§ Difference listings
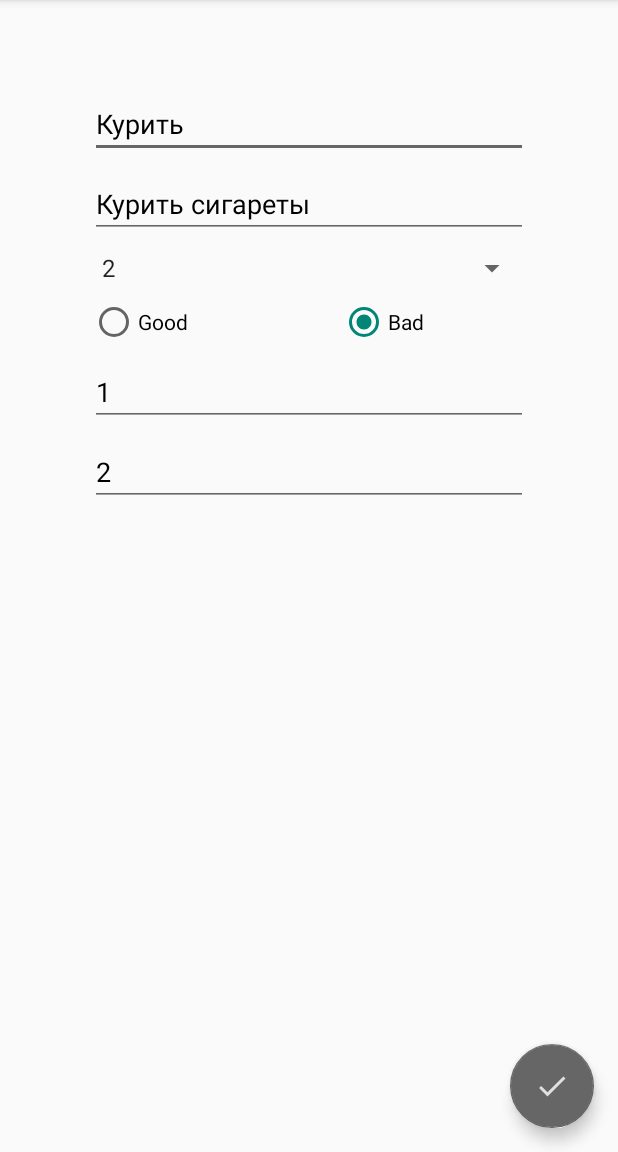
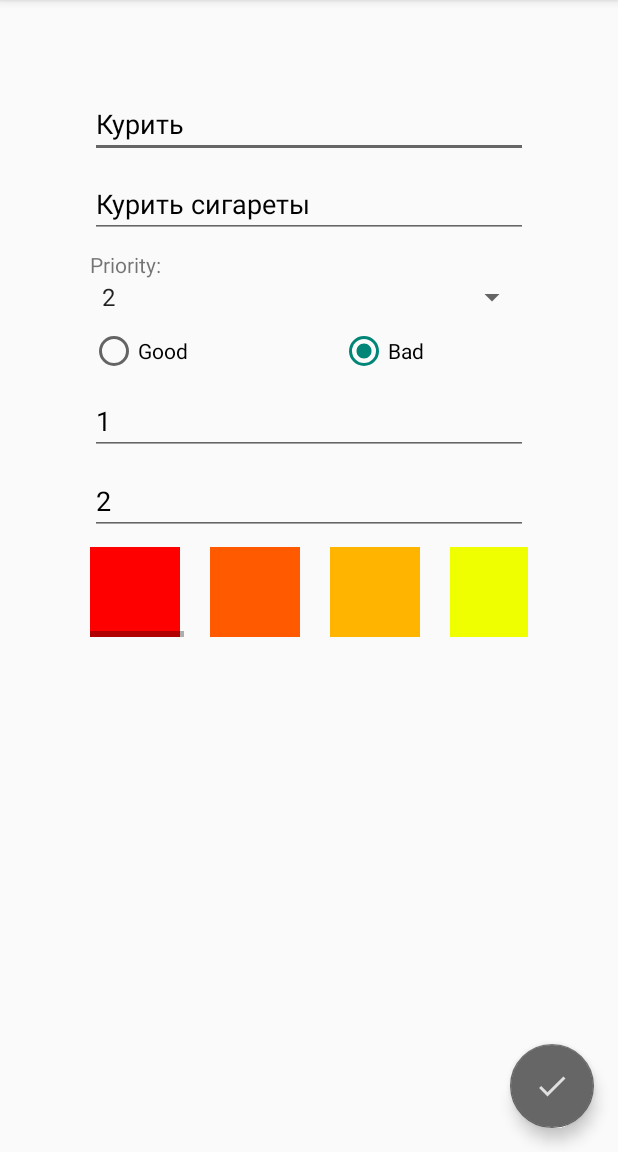
Before and after one commit to NorraBjornen/Homework3Doubletapp, an Android app: the screen it shows after launch (DetailsActivity), after a tap on "Курить", on a phone screen of 412 x 824 dp, the part 84-1236 px from its top. Run offline under Robolectric (Android 15) with nearby library versions, the phone set to English and light mode, and no system bars.

Commit message:
Добавлен горизонтальный ScrollView с цветными квадратиками

```diff
--- a/app/src/main/java/com/example/homework3doubletapp/model/Repository.kt
+++ b/app/src/main/java/com/example/homework3doubletapp/model/Repository.kt
@@ -29,7 +29,9 @@ class Repository {
             habits.add(habit)
         }
 
-        fun getHabit(name: String) : Habit? {
+        fun getHabit(name: String?) : Habit? {
+            if(name == null)
+                return null
             habits.forEach {
                 if(it.name == name)
                     return it
--- a/app/src/main/java/com/example/homework3doubletapp/screens/DetailsActivity.kt
+++ b/app/src/main/java/com/example/homework3doubletapp/screens/DetailsActivity.kt
@@ -3,9 +3,8 @@ package com.example.homework3doubletapp.screens
 import android.graphics.Color
 import android.os.Bundle
 import android.view.View
-import android.widget.AdapterView
-import android.widget.AdapterView.OnItemSelectedListener
-import android.widget.ArrayAdapter
+import android.widget.ImageView
+import android.widget.LinearLayout
 import android.widget.Toast
 import androidx.appcompat.app.AppCompatActivity
 import com.example.homework3doubletapp.R
@@ -15,7 +14,7 @@ import com.example.homework3doubletapp.model.Repository
 import kotlinx.android.synthetic.main.activity_details.*
 
 
-class DetailsActivity : AppCompatActivity() {
+class DetailsActivity : AppCompatActivity(), View.OnClickListener{
 
     var habit : Habit? = null
 
@@ -23,17 +22,55 @@ class DetailsActivity : AppCompatActivity() {
         super.onCreate(savedInstanceState)
         setContentView(R.layout.activity_details)
 
-        val name = intent.getStringExtra("habit")
+        save.setOnClickListener(this)
 
-        if(name != null)
-            habit = Repository.getHabit(name)
 
-        save.setOnClickListener {
+
+        val k : Float = 360f / 17
+
+        val lp = LinearLayout.LayoutParams(
+            LinearLayout.LayoutParams.WRAP_CONTENT,
+            LinearLayout.LayoutParams.WRAP_CONTENT
+        )
+
+        lp.width = resources.getDimension(R.dimen.square_size).toInt()
+        lp.height = resources.getDimension(R.dimen.square_size).toInt()
+        lp.marginEnd = resources.getDimension(R.dimen.margin_end).toInt()
+
+        for(i in 0..16){
+            val color = Color.HSVToColor(floatArrayOf(i*k, 100f, 100f))
+            val imageView = ImageView(this)
+            imageView.setImageResource(R.drawable.square)
+            imageView.layoutParams = lp
+            imageView.setColorFilter(color)
+            linear_layout.addView(imageView)
+        }
+
+        setValues()
+    }
+
+    private fun setValues(){
+        habit = Repository.getHabit(intent.getStringExtra("habit"))
+
+        if(habit != null){
+            name_edit.setText(habit?.name)
+            description_edit.setText(habit?.description)
+            priority_spinner.setSelection(habit?.priority!! - 1)
+            when (habit?.type) {
+                HabitType.GOOD -> good_radio.isChecked = true
+                HabitType.BAD -> bad_radio.isChecked = true
+            }
+            quantity_edit.setText(habit?.quantity!!.toString())
+            period_edit.setText(habit?.period!!.toString())
+        }
+    }
+
+    override fun onClick(v: View?) {
         if(!bad_radio.isChecked && !good_radio.isChecked){
             Toast
                 .makeText(this, "Select habit type!", Toast.LENGTH_SHORT)
                 .show()
-                return@setOnClickListener
+            return
         }
 
         val type = when {
@@ -64,21 +101,6 @@ class DetailsActivity : AppCompatActivity() {
             habit?.color = Color.BLUE
         }
 
-
-
         finish()
     }
-
-        if(habit != null){
-            name_edit.setText(habit?.name)
-            description_edit.setText(habit?.description)
-            priority_spinner.setSelection(habit?.priority!! - 1)
-            when (habit?.type) {
-                HabitType.GOOD -> good_radio.isChecked = true
-                HabitType.BAD -> bad_radio.isChecked = true
 }
-            quantity_edit.setText(habit?.quantity!!.toString())
-            period_edit.setText(habit?.period!!.toString())
-        }
-    }
-}
--- /dev/null
+++ b/app/src/main/res/drawable/square.xml
@@ -0,0 +1,11 @@
+<?xml version="1.0" encoding="utf-8"?>
+<shape
+    xmlns:android="http://schemas.android.com/apk/res/android">
+
+    <solid
+        android:color="@color/grey"/>
+
+    <size
+        android:width="40dp"
+        android:height="40dp"/>
+</shape>
--- a/app/src/main/res/layout/activity_details.xml
+++ b/app/src/main/res/layout/activity_details.xml
@@ -1,15 +1,20 @@
 <?xml version="1.0" encoding="utf-8"?>
-<androidx.constraintlayout.widget.ConstraintLayout xmlns:android="http://schemas.android.com/apk/res/android"
+
+<FrameLayout xmlns:android="http://schemas.android.com/apk/res/android"
     xmlns:app="http://schemas.android.com/apk/res-auto"
     xmlns:tools="http://schemas.android.com/tools"
     android:layout_width="match_parent"
     android:layout_height="match_parent"
     tools:context=".screens.MainActivity">
 
-    <LinearLayout
-        android:layout_margin="60dp"
+    <ScrollView
         android:layout_width="match_parent"
         android:layout_height="match_parent"
+        android:padding="60dp">
+
+        <LinearLayout
+            android:layout_width="match_parent"
+            android:layout_height="wrap_content"
             app:layout_constraintLeft_toLeftOf="parent"
             app:layout_constraintTop_toTopOf="parent"
             android:orientation="vertical">
@@ -22,7 +27,8 @@
                 android:layout_marginBottom="8dp"
                 app:backgroundTint="@color/grey"
                 android:inputType="textCapWords"
-            android:textColor="@color/black"/>
+                android:textColor="@color/black"
+                android:importantForAutofill="no"/>
 
             <EditText
                 android:id="@+id/description_edit"
@@ -32,7 +38,13 @@
                 android:layout_marginBottom="8dp"
                 app:backgroundTint="@color/grey"
                 android:inputType="textCapWords"
-            android:textColor="@color/black"/>
+                android:textColor="@color/black"
+                android:importantForAutofill="no"/>
+
+            <TextView
+                android:text="@string/priority_header"
+                android:layout_width="wrap_content"
+                android:layout_height="wrap_content"/>
 
             <Spinner
                 android:id="@+id/priority_spinner"
@@ -74,7 +86,8 @@
                 app:backgroundTint="@color/grey"
                 android:layout_marginBottom="8dp"
                 android:inputType="number"
-            android:textColor="@color/black"/>
+                android:textColor="@color/black"
+                android:importantForAutofill="no"/>
 
             <EditText
                 android:id="@+id/period_edit"
@@ -82,11 +95,28 @@
                 android:layout_height="wrap_content"
                 android:hint="@string/period"
                 app:backgroundTint="@color/grey"
+                android:layout_marginBottom="8dp"
                 android:inputType="number"
-            android:textColor="@color/black"/>
+                android:textColor="@color/black"
+                android:importantForAutofill="no"/>
+
+            <HorizontalScrollView
+                android:layout_width="match_parent"
+                android:layout_height="wrap_content">
+
+                <LinearLayout
+                    android:id="@+id/linear_layout"
+                    android:layout_width="match_parent"
+                    android:layout_height="wrap_content"
+                    android:orientation="horizontal">
 
                 </LinearLayout>
 
+            </HorizontalScrollView>
+
+        </LinearLayout>
+
+    </ScrollView>
 
 
     <com.google.android.material.floatingactionbutton.FloatingActionButton
@@ -98,8 +128,7 @@
         app:tint="@color/colorWhite"
         app:rippleColor="@color/colorWhite"
         app:fabSize="normal"
-        app:srcCompat="@drawable/ic_action_done"
-        app:layout_constraintRight_toRightOf="parent"
-        app:layout_constraintBottom_toBottomOf="parent"/>
+        android:layout_gravity="bottom|end"
+        app:srcCompat="@drawable/ic_action_done"/>
 
-</androidx.constraintlayout.widget.ConstraintLayout>
+</FrameLayout>
--- /dev/null
+++ b/app/src/main/res/values/dimens.xml
@@ -0,0 +1,5 @@
+<?xml version="1.0" encoding="utf-8"?>
+<resources>
+    <dimen name="square_size">60dp</dimen>
+    <dimen name="margin_end">20dp</dimen>
+</resources>
```
Also changed, not shown: app/src/main/res/layout/list_item.xml (+34 -56 lines). Lines whose indentation alone changed are shown as unchanged.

§ Exercise goal
What this exercise asks for is every line of the data above with the word "DetailsActivity".

§ Response
Before and after one commit to NorraBjornen/Homework3Doubletapp, an Android app: the screen it shows after launch (DetailsActivity), after a tap on "Курить", on a phone screen of 412 x 824 dp, the part 84-1236 px from its top. Run offline under Robolectric (Android 15) with nearby library versions, the phone set to English and light mode, and no system bars.
--- a/app/src/main/java/com/example/homework3doubletapp/screens/DetailsActivity.kt
+++ b/app/src/main/java/com/example/homework3doubletapp/screens/DetailsActivity.kt
-class DetailsActivity : AppCompatActivity() {
+class DetailsActivity : AppCompatActivity(), View.OnClickListener{
@@ -23,17 +22,55 @@ class DetailsActivity : AppCompatActivity() {
@@ -64,21 +101,6 @@ class DetailsActivity : AppCompatActivity() {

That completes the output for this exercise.